Work to be completed: Wherever the listing has a line with the string "para", copy that line out.

***** The data

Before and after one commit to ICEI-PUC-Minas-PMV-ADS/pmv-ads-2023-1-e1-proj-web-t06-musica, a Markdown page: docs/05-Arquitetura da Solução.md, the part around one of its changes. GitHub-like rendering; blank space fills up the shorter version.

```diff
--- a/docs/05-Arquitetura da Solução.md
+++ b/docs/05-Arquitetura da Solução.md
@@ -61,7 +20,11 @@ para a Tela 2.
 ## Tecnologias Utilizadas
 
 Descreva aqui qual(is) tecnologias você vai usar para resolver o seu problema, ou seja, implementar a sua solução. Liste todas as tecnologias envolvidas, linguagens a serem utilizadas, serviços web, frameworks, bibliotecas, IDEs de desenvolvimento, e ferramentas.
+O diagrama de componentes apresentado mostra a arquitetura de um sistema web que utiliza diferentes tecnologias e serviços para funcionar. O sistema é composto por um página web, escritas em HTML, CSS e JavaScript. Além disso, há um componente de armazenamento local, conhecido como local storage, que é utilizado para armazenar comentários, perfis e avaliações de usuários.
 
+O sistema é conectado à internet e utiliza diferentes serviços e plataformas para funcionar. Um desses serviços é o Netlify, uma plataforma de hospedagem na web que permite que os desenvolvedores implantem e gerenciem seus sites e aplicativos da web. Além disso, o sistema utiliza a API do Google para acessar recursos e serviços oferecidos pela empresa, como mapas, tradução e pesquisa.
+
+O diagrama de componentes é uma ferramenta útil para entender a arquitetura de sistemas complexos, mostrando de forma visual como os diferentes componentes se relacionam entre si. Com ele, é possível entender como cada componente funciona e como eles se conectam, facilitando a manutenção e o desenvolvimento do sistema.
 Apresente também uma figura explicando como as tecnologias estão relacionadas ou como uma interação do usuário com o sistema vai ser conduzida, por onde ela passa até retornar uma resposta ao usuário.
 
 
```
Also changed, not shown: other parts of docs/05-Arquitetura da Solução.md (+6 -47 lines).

**********

Completed exercise:
@@ -61,7 +20,11 @@ para a Tela 2.
 Descreva aqui qual(is) tecnologias você vai usar para resolver o seu problema, ou seja, implementar a sua solução. Liste todas as tecnologias envolvidas, linguagens a serem utilizadas, serviços web, frameworks, bibliotecas, IDEs de desenvolvimento, e ferramentas.
+O diagrama de componentes apresentado mostra a arquitetura de um sistema web que utiliza diferentes tecnologias e serviços para funcionar. O sistema é composto por um página web, escritas em HTML, CSS e JavaScript. Além disso, há um componente de armazenamento local, conhecido como local storage, que é utilizado para armazenar comentários, perfis e avaliações de usuários.
+O sistema é conectado à internet e utiliza diferentes serviços e plataformas para funcionar. Um desses serviços é o Netlify, uma plataforma de hospedagem na web que permite que os desenvolvedores implantem e gerenciem seus sites e aplicativos da web. Além disso, o sistema utiliza a API do Google para acessar recursos e serviços oferecidos pela empresa, como mapas, tradução e pesquisa.
+O diagrama de componentes é uma ferramenta útil para entender a arquitetura de sistemas complexos, mostrando de forma visual como os diferentes componentes se relacionam entre si. Com ele, é possível entender como cada componente funciona e como eles se conectam, facilitando a manutenção e o desenvolvimento do sistema.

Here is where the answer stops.